De Candolle, in his Treatise on the Origin of Cultivated Plants, began the early work on plant geography; his botanical thesis was later refined by Vavilov, in the USSR in the 20th Century, as the concept of geographic centres of origin for plant species. Candolle & later Vavilov, placed the origin of garlic’s wild progenitor in the Kirgiz desert of Western Russia /Central Asia, from where it spread into Europe and became naturalised. This geographic region is also home to Allium longicuspis, believed to be a wild ancestor. The species name sativum means planted, cultivated or sown, hence domesticated.

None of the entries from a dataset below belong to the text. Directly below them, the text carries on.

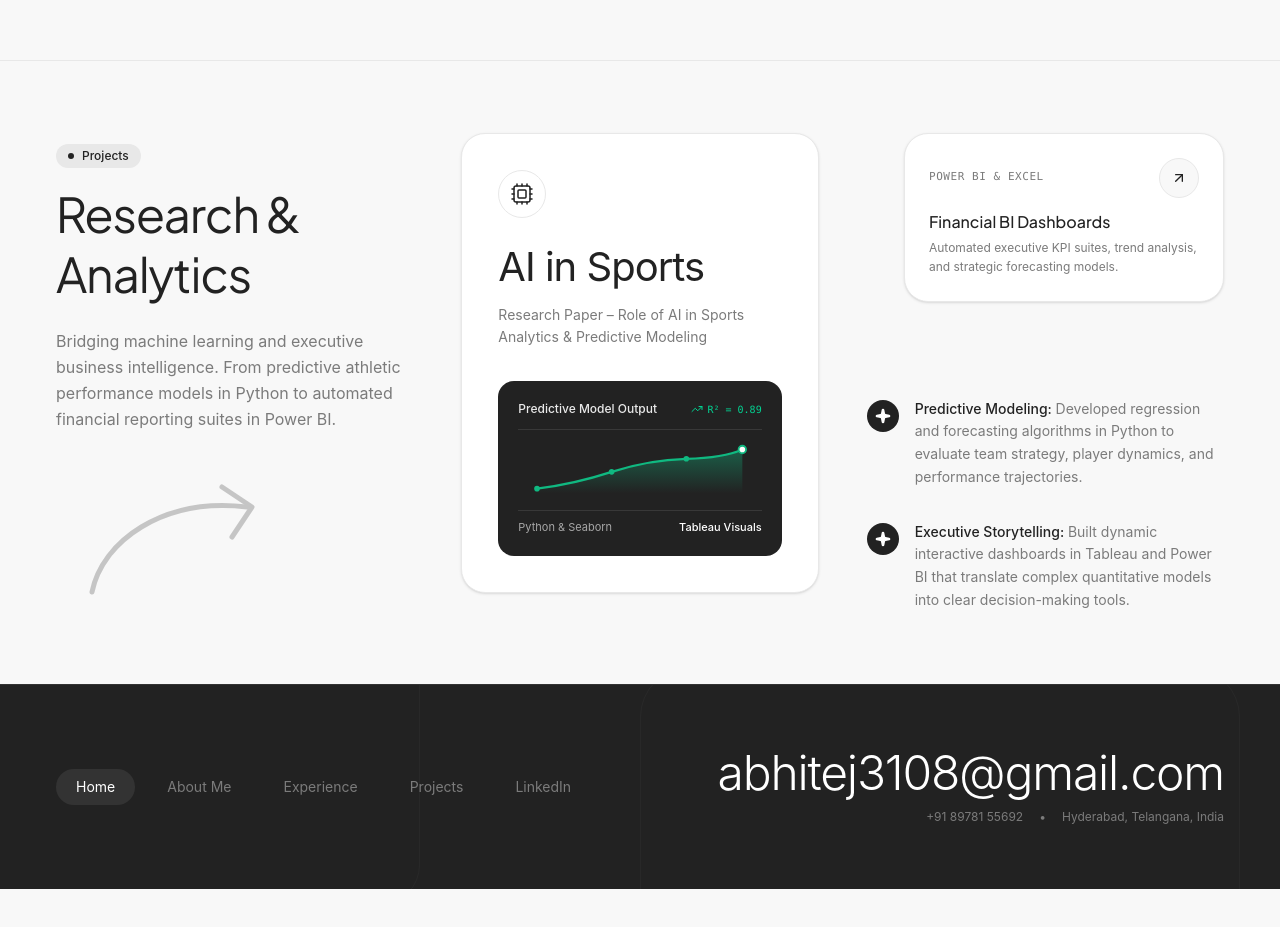
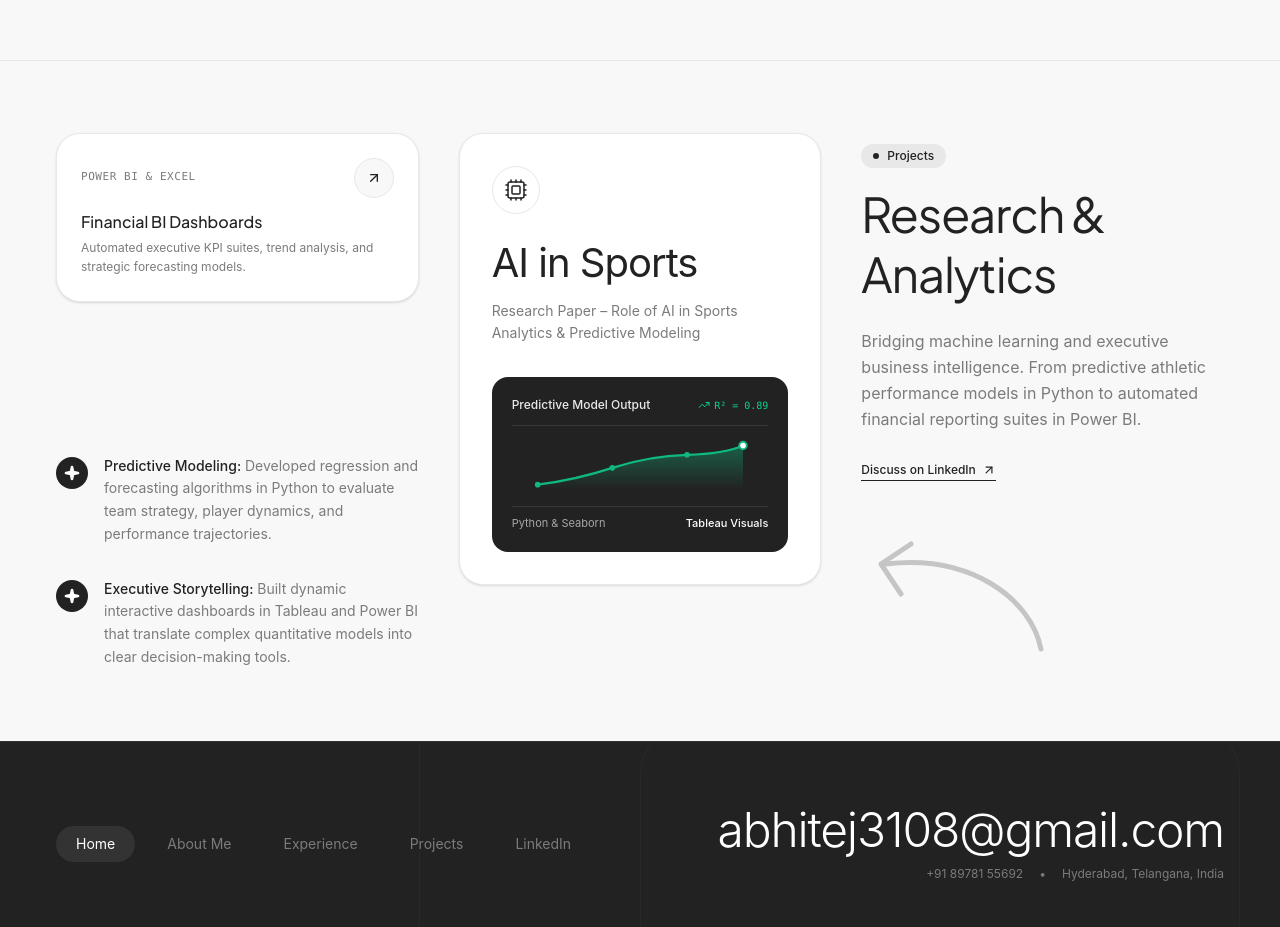
Before and after one commit to bossgghere/Abhitej-Portfolio, a React (Vite) app: page / in a window 1280 px wide. Shown: the part 2240-3167 px from the top of the page. Before the commit the page ends 3129 px from the top, so only its background shows below. Built offline with nearby package versions, Linux system fonts and the light colour scheme.

Commit message:
Complete 3-phase layout cascade: place Projects text and left-pointing arrow on the right

```diff
--- a/src/components/portfolio/ProjectsSection.jsx
+++ b/src/components/portfolio/ProjectsSection.jsx
@@ -5,11 +5,15 @@
 
 /**
  * ProjectsSection Component
- * Re-engineered to match the EXACT 3-column editorial layout and visual elements
- * of the beloved About section:
- * - Column 1: Title, narrative overview, and directional hand-drawn curved arrow
- * - Column 2: Signature white Hero Stat Card (AI in Sports Analytics) with inset visual model box
- * - Column 3: Asymmetrical top project card (Financial BI Dashboards) with arrow + sparkle highlights
+ * Completes the 3-phase editorial cascade across the portfolio:
+ * - Section 1 (About Me): Text & Arrow on LEFT → pointing right
+ * - Section 2 (Experience): Text & Arrow in MIDDLE ↷
+ * - Section 3 (Research & Projects): Text & Arrow on RIGHT ← pointing left
+ *
+ * Layout:
+ * - Column 1 (Left - lg:col-span-4): Financial BI Dashboards milestone card + Sparkle highlights
+ * - Column 2 (Center - lg:col-span-4): Signature White Hero Card (AI in Sports) with predictive model box
+ * - Column 3 (Right - lg:col-span-4): Headline ("Research & Analytics"), narrative, and directional curved arrow pointing left
  */
 export const ProjectsSection = () => {
   const { viewMoreLink } = portfolioData;
@@ -23,54 +27,67 @@
     >
       <div className="max-w-7xl mx-auto">
         <div
-          className={`grid grid-cols-1 lg:grid-cols-12 gap-10 lg:gap-12 items-start transition-all duration-700 ${
+          className={`grid grid-cols-1 lg:grid-cols-12 gap-8 lg:gap-10 items-start transition-all duration-700 ${
             inView ? 'opacity-100 translate-y-0' : 'opacity-0 translate-y-8'
           }`}
         >
-          {/* Column 1 (Left - 4 cols): Headline, Research Overview & Hand-Drawn Curved Arrow */}
-          <div className="lg:col-span-4 flex flex-col justify-between h-full pt-2">
+          {/* Column 1 (Left - lg:col-span-4): Financial BI Milestone Card & Sparkle Highlights */}
+          <div className="order-3 lg:order-1 lg:col-span-4 flex flex-col justify-between h-full space-y-8 lg:space-y-10">
+
+            {/* Top BI Dashboard Card with Action Button */}
             <div>
-              <div className="inline-flex items-center gap-2 px-3 py-1 rounded-full bg-[#E8E8E8] text-xs font-medium text-[#222222] mb-4 hover:bg-[#dedede] transition-colors">
-                <span className="w-1.5 h-1.5 rounded-full bg-[#222222] animate-pulse" />
-                <span>Projects</span>
+              <div className="relative w-full rounded-3xl p-6 bg-white border border-[#E8E8E8] shadow-sm hover:shadow-lg hover:-translate-y-1 transition-all duration-300 group">
+                <div className="flex items-center justify-between mb-3">
+                  <span className="text-[11px] font-mono uppercase tracking-wider text-[#7B7B7B]">
+                    Power BI & Excel
+                  </span>
+                  <a
+                    href={viewMoreLink}
+                    target="_blank"
+                    rel="noreferrer"
+                    className="w-10 h-10 rounded-full bg-[#F8F8F8] border border-[#E8E8E8] flex items-center justify-center text-[#222222] group-hover:bg-[#222222] group-hover:text-white transition-colors"
+                    aria-label="Discuss on LinkedIn"
+                  >
+                    <ArrowUpRight className="w-4 h-4 transition-transform group-hover:scale-110" />
+                  </a>
                 </div>
-              <h2 className="text-4xl sm:text-5xl font-normal tracking-tight text-[#222222] leading-tight">
-                Research & Analytics
-              </h2>
-              <p className="mt-6 text-sm sm:text-base text-[#7B7B7B] leading-relaxed max-w-md">
-                Bridging machine learning and executive business intelligence. From predictive athletic performance models in Python to automated financial reporting suites in Power BI.
+                <h4 className="text-base font-medium text-[#222222]">
+                  Financial BI Dashboards
+                </h4>
+                <p className="mt-1 text-xs text-[#7B7B7B] leading-relaxed">
+                  Automated executive KPI suites, trend analysis, and strategic forecasting models.
+                </p>
+              </div>
+            </div>
+
+            {/* Two Feature Highlights with Sparkle/Star Icons */}
+            <div className="space-y-6 sm:space-y-8">
+              <div className="group flex items-start gap-4">
+                <div className="shrink-0 w-8 h-8 rounded-full bg-[#222222] text-white flex items-center justify-center mt-0.5 group-hover:rotate-45 group-hover:bg-black transition-all duration-300">
+                  <Sparkle className="w-4 h-4 fill-white" />
+                </div>
+                <p className="text-xs sm:text-sm text-[#7B7B7B] group-hover:text-[#222222] leading-relaxed transition-colors duration-200">
+                  <strong className="text-[#222222] font-medium">Predictive Modeling: </strong>
+                  Developed regression and forecasting algorithms in Python to evaluate team strategy, player dynamics, and performance trajectories.
                 </p>
               </div>
 
-            {/* Directional curved arrow */}
-            <div className="hidden lg:block mt-10 pl-4 select-none pointer-events-none opacity-40 hover:opacity-70 transition-opacity">
-              <svg
-                width="200"
-                height="140"
-                viewBox="0 0 200 140"
-                fill="none"
-                xmlns="http://www.w3.org/2000/svg"
-              >
-                <path
-                  d="M20 120 C 30 70, 90 25, 175 35"
-                  stroke="#7B7B7B"
-                  strokeWidth="5"
-                  strokeLinecap="round"
-                />
-                <path
-                  d="M150 15 L 180 35 L 160 65"
-                  stroke="#7B7B7B"
-                  strokeWidth="5"
-                  strokeLinecap="round"
-                  strokeLinejoin="round"
-                />
-              </svg>
+              <div className="group flex items-start gap-4">
+                <div className="shrink-0 w-8 h-8 rounded-full bg-[#222222] text-white flex items-center justify-center mt-0.5 group-hover:rotate-45 group-hover:bg-black transition-all duration-300">
+                  <Sparkle className="w-4 h-4 fill-white" />
+                </div>
+                <p className="text-xs sm:text-sm text-[#7B7B7B] group-hover:text-[#222222] leading-relaxed transition-colors duration-200">
+                  <strong className="text-[#222222] font-medium">Executive Storytelling: </strong>
+                  Built dynamic interactive dashboards in Tableau and Power BI that translate complex quantitative models into clear decision-making tools.
+                </p>
               </div>
             </div>
 
-          {/* Column 2 (Center - 4 cols): Signature White Hero Stat Card (AI in Sports) */}
-          <div className="lg:col-span-4">
-            <div className="group bg-[#FFFFFF] rounded-3xl p-7 sm:p-9 shadow-sm hover:shadow-xl hover:-translate-y-2 transition-all duration-300 border border-[#E8E8E8] flex flex-col justify-between cursor-default">
+          </div>
+
+          {/* Column 2 (Center - lg:col-span-4): Signature White Hero Stat Card (AI in Sports) */}
+          <div className="order-2 lg:order-2 lg:col-span-4">
+            <div className="group bg-[#FFFFFF] rounded-3xl p-7 sm:p-8 shadow-sm hover:shadow-xl hover:-translate-y-2 transition-all duration-300 border border-[#E8E8E8] flex flex-col justify-between cursor-default">
               <div>
                 <div className="w-12 h-12 rounded-full border border-[#E8E8E8] flex items-center justify-center text-[#222222] mb-6 group-hover:scale-110 group-hover:bg-[#F8F8F8] transition-all duration-300">
                   <Cpu className="w-6 h-6 stroke-[1.5]" />
@@ -128,58 +145,57 @@
             </div>
           </div>
 
-          {/* Column 3 (Right - 4 cols): Milestone Card with Arrow & Sparkle Highlights */}
-          <div className="lg:col-span-4 flex flex-col justify-between h-full space-y-8 lg:space-y-10">
+          {/* Column 3 (Right - lg:col-span-4): Headline, Research Overview & Directional Curved Arrow (Pointing Left) */}
+          <div className="order-1 lg:order-3 lg:col-span-4 flex flex-col justify-between h-full pt-2">
+            <div>
+              <div className="inline-flex items-center gap-2 px-3 py-1 rounded-full bg-[#E8E8E8] text-xs font-medium text-[#222222] mb-4 hover:bg-[#dedede] transition-colors">
+                <span className="w-1.5 h-1.5 rounded-full bg-[#222222] animate-pulse" />
+                <span>Projects</span>
+              </div>
+              <h2 className="text-4xl sm:text-5xl font-normal tracking-tight text-[#222222] leading-tight">
+                Research & Analytics
+              </h2>
+              <p className="mt-6 text-sm sm:text-base text-[#7B7B7B] leading-relaxed">
+                Bridging machine learning and executive business intelligence. From predictive athletic performance models in Python to automated financial reporting suites in Power BI.
+              </p>
 
-            {/* Top BI Dashboard Card with Action Button */}
-            <div className="flex justify-start lg:justify-end">
-              <div className="relative w-full sm:w-80 rounded-3xl p-6 bg-white border border-[#E8E8E8] shadow-sm hover:shadow-lg hover:-translate-y-1 transition-all duration-300 group">
-                <div className="flex items-center justify-between mb-3">
-                  <span className="text-[11px] font-mono uppercase tracking-wider text-[#7B7B7B]">
-                    Power BI & Excel
-                  </span>
+              <div className="mt-6">
                 <a
                   href={viewMoreLink}
                   target="_blank"
                   rel="noreferrer"
-                    className="w-10 h-10 rounded-full bg-[#F8F8F8] border border-[#E8E8E8] flex items-center justify-center text-[#222222] group-hover:bg-[#222222] group-hover:text-white transition-colors"
-                    aria-label="Discuss on LinkedIn"
+                  className="group inline-flex items-center gap-1.5 text-xs font-medium text-[#222222] border-b border-[#222222] pb-0.5 hover:text-[#7B7B7B] hover:border-[#7B7B7B] transition-colors"
                 >
-                    <ArrowUpRight className="w-4 h-4 transition-transform group-hover:scale-110" />
+                  <span>Discuss on LinkedIn</span>
+                  <ArrowUpRight className="w-3.5 h-3.5 transition-transform group-hover:translate-x-0.5 group-hover:-translate-y-0.5" />
                 </a>
-                </div>
-                <h4 className="text-base font-medium text-[#222222]">
-                  Financial BI Dashboards
-                </h4>
-                <p className="mt-1 text-xs text-[#7B7B7B] leading-relaxed">
-                  Automated executive KPI suites, trend analysis, and strategic forecasting models.
-                </p>
               </div>
             </div>
 
-            {/* Two Feature Highlights with Sparkle/Star Icons */}
-            <div className="space-y-8">
-              <div className="group flex items-start gap-4">
-                <div className="shrink-0 w-8 h-8 rounded-full bg-[#222222] text-white flex items-center justify-center mt-0.5 group-hover:rotate-45 group-hover:bg-black transition-all duration-300">
-                  <Sparkle className="w-4 h-4 fill-white" />
+            {/* Directional curved arrow pointing LEFT towards the center card */}
+            <div className="hidden lg:block mt-12 pr-4 select-none pointer-events-none opacity-40 hover:opacity-70 transition-opacity">
+              <svg
+                width="200"
+                height="140"
+                viewBox="0 0 200 140"
+                fill="none"
+                xmlns="http://www.w3.org/2000/svg"
+              >
+                <path
+                  d="M180 120 C 170 70, 110 25, 25 35"
+                  stroke="#7B7B7B"
+                  strokeWidth="5"
+                  strokeLinecap="round"
+                />
+                <path
+                  d="M50 15 L 20 35 L 40 65"
+                  stroke="#7B7B7B"
+                  strokeWidth="5"
+                  strokeLinecap="round"
+                  strokeLinejoin="round"
+                />
+              </svg>
             </div>
-                <p className="text-xs sm:text-sm text-[#7B7B7B] group-hover:text-[#222222] leading-relaxed transition-colors duration-200">
-                  <strong className="text-[#222222] font-medium">Predictive Modeling: </strong>
-                  Developed regression and forecasting algorithms in Python to evaluate team strategy, player dynamics, and performance trajectories.
-                </p>
-              </div>
-
-              <div className="group flex items-start gap-4">
-                <div className="shrink-0 w-8 h-8 rounded-full bg-[#222222] text-white flex items-center justify-center mt-0.5 group-hover:rotate-45 group-hover:bg-black transition-all duration-300">
-                  <Sparkle className="w-4 h-4 fill-white" />
-                </div>
-                <p className="text-xs sm:text-sm text-[#7B7B7B] group-hover:text-[#222222] leading-relaxed transition-colors duration-200">
-                  <strong className="text-[#222222] font-medium">Executive Storytelling: </strong>
-                  Built dynamic interactive dashboards in Tableau and Power BI that translate complex quantitative models into clear decision-making tools.
-                </p>
-              </div>
-            </div>
-
           </div>
 
         </div>
```
Lines whose indentation alone changed are shown as unchanged.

However, according to Leach (1982), it is difficult to find direct evidence of domestication for kitchen garden plants such as garlic. The most acceptable form of evidence, the remains or impressions of plants themselves, is scarce for green and root vegetables, although plentiful for grain; an assessment of their importance in Bronze and Iron age economies relies on documentary evidence and artistic representations from the 1st 3 millennia BC (Leach, 1982:2)

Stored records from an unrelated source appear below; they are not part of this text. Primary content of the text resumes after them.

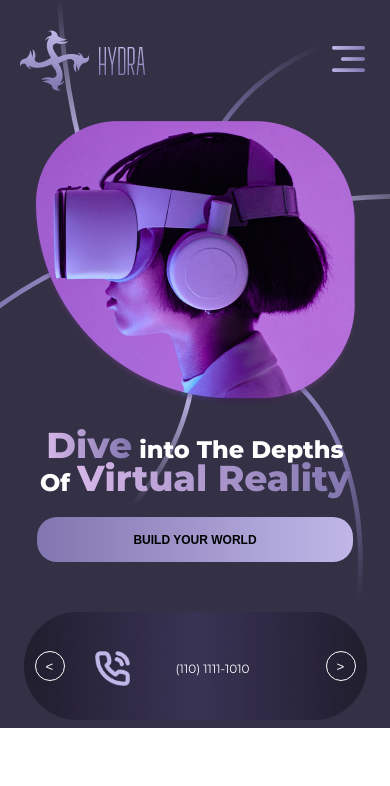
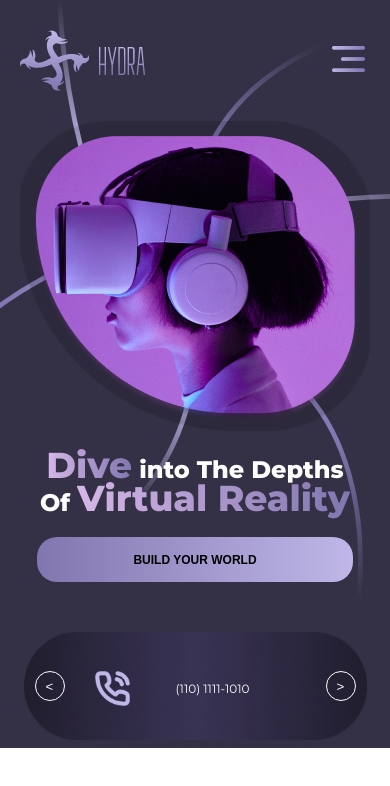
Before and after one commit to daniyalk-dev/hydra-landing-page, a React (Create React App) app: page / in a window 390 px wide. Shown: the top 786 px of the page. Built offline with nearby package versions, Linux system fonts and the light colour scheme.

Commit message:
hero image shadow added

```diff
--- a/src/App.css
+++ b/src/App.css
@@ -24,6 +24,7 @@
   font-weight: bold;
   cursor: pointer;
   transition: background-color 0.5s, background-image 0.5s;
+  position: relative;
 }
 
 .btn-primary {
--- a/src/sections/hero/hero-section.module.css
+++ b/src/sections/hero/hero-section.module.css
@@ -31,9 +31,16 @@
     text-align: justify;
 }
 
-/* #heroImgWrapper {
+#heroImgWrapper {
     background: url(../../assets/images/heroShadow.png) no-repeat center/cover;
-} */
+    box-sizing: border-box;
+    width: 520px;
+    height: 450px;
+    padding: 6px 0 0;
+    display: flex;
+    justify-content: center;
+    align-items: center;
+}
 
 .col:last-child img.vector {
     position: absolute;
@@ -117,6 +124,11 @@
         font-size: 36px;
     }
 
+    #heroImgWrapper {
+        width: 310px;
+        height: 270px;
+    }
+
     #heroImgWrapper img {
         width: 297px;
         height: 259px;
@@ -151,6 +163,10 @@
     .col {
         width: 100% !important;
         text-align: center;
+    }
+
+    #heroImgWrapper {
+        margin: 0 auto;
     }
 
     .col:first-child .vector {
@@ -202,6 +218,13 @@
         display: none;
     }
 
+    #heroImgWrapper {
+        background: url(../../assets/images/heroShadow-mobile.png) no-repeat center/cover;
+        width: 350px;
+        height: 310px;
+        padding: 5px 0 0;
+    }
+
     #heroImgWrapper img {
         width: initial;
         height: initial;
@@ -222,6 +245,12 @@
 }
 
 @media screen and (max-width: 370px) {
+
+    #heroImgWrapper {
+        padding: 10px 10px 5px;
+    }
+
+    #heroImgWrapper,
     #heroImgWrapper img {
         max-width: 100%;
         height: auto;
```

Apart from finds of onion bulb scales, a garlic bulb and cloves, in what is described as a Chalcolithic context (c.3500-3000 BC) at the Cave of the Treasure near the Dead Sea, and the recovery of what are thought to be kurrat leeks in Early Bronze Age Jericho, there are no unequivocal records of cultivated vegetables before 3000 B.C. The discovery of garlic in such an early context is particularly important for it could only be grown from cloves or inflorescence bulbils and this would mean that it would be subject to actions characteristic of horticulture. (Leach, 1982: 10).

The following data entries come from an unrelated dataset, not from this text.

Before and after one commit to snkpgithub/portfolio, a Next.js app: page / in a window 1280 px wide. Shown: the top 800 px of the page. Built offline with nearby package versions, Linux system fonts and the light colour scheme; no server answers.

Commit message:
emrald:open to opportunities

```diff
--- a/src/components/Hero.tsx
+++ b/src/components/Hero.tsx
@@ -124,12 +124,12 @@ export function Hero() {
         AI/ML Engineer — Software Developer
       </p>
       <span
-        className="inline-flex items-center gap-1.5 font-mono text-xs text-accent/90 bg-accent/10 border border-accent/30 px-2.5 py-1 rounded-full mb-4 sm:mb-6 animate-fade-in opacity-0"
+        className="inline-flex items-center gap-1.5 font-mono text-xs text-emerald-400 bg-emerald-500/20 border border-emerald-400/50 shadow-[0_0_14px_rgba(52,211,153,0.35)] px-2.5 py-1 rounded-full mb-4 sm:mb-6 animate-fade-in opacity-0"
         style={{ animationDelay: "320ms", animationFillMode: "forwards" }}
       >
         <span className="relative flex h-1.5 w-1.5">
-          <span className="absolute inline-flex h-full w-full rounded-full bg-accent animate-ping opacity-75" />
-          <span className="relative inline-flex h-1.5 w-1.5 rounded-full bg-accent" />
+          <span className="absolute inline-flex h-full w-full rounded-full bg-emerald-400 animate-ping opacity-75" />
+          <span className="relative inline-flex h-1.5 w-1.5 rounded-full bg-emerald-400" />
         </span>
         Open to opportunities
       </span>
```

Leach, H.L. (1982) ‘On the Origins of Kitchen Gardening in the Ancient Near East’, Garden History, Vol. 10. No.1 (Spring, 1982) pp.1-16.